Prefrontal control of familiarity and recollection in working memory
Feredoes, E. and Postle, B. R. (2010) Prefrontal control of familiarity and recollection in working memory. Journal of Cognitive Neuroscience, 22 (2). pp. 323-30. ISSN 0898-929X
To link to this article DOI: 10.1162/jocn.2009.21252

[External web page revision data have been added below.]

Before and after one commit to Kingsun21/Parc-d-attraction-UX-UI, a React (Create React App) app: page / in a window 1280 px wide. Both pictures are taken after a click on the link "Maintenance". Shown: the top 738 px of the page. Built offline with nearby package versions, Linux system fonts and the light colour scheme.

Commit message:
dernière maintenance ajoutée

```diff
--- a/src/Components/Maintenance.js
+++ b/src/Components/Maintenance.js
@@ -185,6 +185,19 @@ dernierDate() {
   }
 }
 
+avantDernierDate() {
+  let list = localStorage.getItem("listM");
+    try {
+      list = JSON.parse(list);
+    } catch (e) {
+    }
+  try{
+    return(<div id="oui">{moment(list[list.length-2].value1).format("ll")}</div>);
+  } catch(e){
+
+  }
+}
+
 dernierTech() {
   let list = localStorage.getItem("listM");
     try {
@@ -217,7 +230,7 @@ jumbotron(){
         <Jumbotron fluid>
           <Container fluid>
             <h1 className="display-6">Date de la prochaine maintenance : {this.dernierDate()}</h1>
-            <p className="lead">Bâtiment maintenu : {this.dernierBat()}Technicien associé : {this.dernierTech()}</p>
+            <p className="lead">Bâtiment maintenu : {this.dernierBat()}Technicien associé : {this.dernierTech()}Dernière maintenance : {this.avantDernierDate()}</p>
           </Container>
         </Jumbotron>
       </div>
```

Left inferior frontal gyrus (IFG) is a critical neural substrate for the resolution of proactive interference (PI) in working memory. We hypothesized that left IFG achieves this by controlling the influence of familiarity- versus recollection-based information about memory probes. Consistent with this idea, we observed evidence for an early (200 msec)-peaking signal corresponding to memory probe familiarity and a late (500 msec)-resolving signal corresponding to full accrual of trial-related contextual ("recollection-based") information. Next, we applied brief trains of repetitive transcranial magnetic stimulation (rTMS) time locked to these mnemonic signals, to left IFG and to a control region. Only early rTMS of left IFG produced a modulation of the false alarm rate for high-PI probes. Additionally, the magnitude of this effect was predicted by individual differences in susceptibility to PI. These results suggest that left IFG-based control may bias the influence of familiarity- and recollection-based signals on recognition decisions.